> [MATERIAL PROVIDED]:
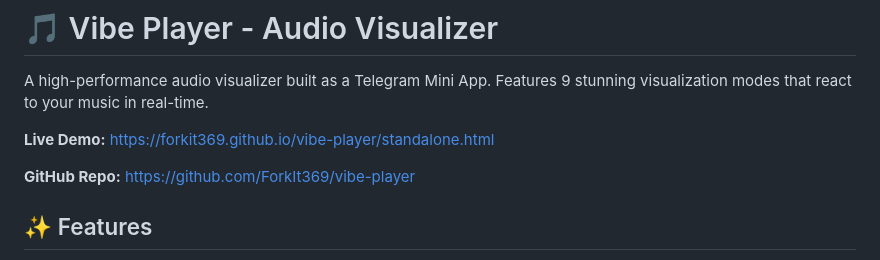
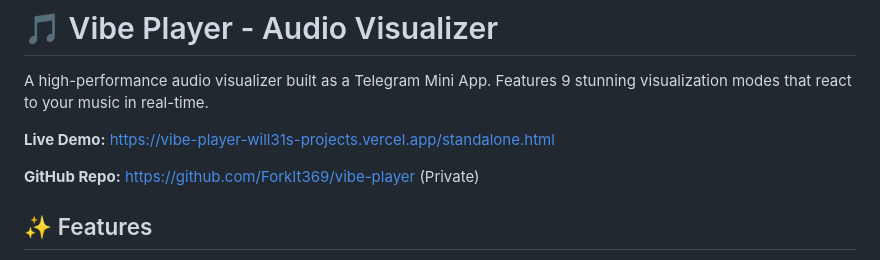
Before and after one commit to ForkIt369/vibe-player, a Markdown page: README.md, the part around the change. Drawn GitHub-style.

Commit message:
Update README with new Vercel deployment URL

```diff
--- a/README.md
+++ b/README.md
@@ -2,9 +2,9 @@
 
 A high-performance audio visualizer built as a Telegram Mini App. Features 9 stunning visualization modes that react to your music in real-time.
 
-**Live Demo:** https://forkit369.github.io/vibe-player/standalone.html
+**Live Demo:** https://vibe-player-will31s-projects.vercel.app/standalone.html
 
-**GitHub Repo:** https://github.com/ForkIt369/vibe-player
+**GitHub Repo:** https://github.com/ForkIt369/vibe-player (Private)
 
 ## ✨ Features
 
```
==
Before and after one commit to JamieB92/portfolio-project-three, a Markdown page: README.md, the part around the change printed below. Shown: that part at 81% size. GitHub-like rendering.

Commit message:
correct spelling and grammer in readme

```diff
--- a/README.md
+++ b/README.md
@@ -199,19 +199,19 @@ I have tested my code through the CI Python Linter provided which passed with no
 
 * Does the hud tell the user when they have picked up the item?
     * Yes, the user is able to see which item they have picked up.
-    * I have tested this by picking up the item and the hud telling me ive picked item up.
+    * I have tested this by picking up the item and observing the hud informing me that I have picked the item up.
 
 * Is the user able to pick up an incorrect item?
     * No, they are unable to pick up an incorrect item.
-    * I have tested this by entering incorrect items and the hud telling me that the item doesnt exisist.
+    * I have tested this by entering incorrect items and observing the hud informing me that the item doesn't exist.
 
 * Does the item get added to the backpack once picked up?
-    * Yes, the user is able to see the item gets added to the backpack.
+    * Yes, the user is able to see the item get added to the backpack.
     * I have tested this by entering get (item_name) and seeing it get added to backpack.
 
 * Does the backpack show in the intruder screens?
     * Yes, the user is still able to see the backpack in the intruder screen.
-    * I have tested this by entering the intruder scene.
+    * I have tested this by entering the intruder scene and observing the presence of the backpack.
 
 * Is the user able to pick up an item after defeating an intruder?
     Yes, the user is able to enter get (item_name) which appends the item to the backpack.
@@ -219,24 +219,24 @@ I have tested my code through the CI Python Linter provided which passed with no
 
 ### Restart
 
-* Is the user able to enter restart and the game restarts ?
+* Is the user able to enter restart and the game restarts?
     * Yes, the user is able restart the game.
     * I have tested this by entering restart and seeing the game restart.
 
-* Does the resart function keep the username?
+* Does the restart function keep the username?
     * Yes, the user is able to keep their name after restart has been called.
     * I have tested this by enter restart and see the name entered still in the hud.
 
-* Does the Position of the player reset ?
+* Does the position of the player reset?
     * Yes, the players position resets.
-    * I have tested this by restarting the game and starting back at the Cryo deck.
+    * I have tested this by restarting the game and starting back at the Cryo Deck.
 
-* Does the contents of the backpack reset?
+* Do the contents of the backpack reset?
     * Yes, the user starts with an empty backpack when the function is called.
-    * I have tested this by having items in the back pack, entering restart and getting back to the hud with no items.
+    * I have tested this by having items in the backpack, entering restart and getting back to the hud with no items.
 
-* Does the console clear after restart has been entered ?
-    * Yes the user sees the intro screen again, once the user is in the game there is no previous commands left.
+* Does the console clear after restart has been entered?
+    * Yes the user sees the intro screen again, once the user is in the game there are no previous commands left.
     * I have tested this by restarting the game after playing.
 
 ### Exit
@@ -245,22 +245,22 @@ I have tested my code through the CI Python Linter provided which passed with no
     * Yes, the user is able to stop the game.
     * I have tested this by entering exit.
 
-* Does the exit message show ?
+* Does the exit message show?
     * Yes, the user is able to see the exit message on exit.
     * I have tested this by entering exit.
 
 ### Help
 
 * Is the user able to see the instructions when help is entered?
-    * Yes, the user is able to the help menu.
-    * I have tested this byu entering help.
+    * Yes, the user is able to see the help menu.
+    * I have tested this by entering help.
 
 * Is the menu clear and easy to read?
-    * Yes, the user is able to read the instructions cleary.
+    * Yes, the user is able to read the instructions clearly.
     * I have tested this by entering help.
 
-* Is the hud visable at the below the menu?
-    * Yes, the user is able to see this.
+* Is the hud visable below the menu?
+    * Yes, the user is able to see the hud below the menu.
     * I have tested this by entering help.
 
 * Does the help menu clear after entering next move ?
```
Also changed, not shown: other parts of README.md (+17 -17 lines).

> [PROBLEM DESCRIPTION]: Copy out each line of the material that holds the word "Python".

> [ANSWER FOR THIS EXERCISE]:
@@ -199,19 +199,19 @@ I have tested my code through the CI Python Linter provided which passed with no
@@ -219,24 +219,24 @@ I have tested my code through the CI Python Linter provided which passed with no
@@ -245,22 +245,22 @@ I have tested my code through the CI Python Linter provided which passed with no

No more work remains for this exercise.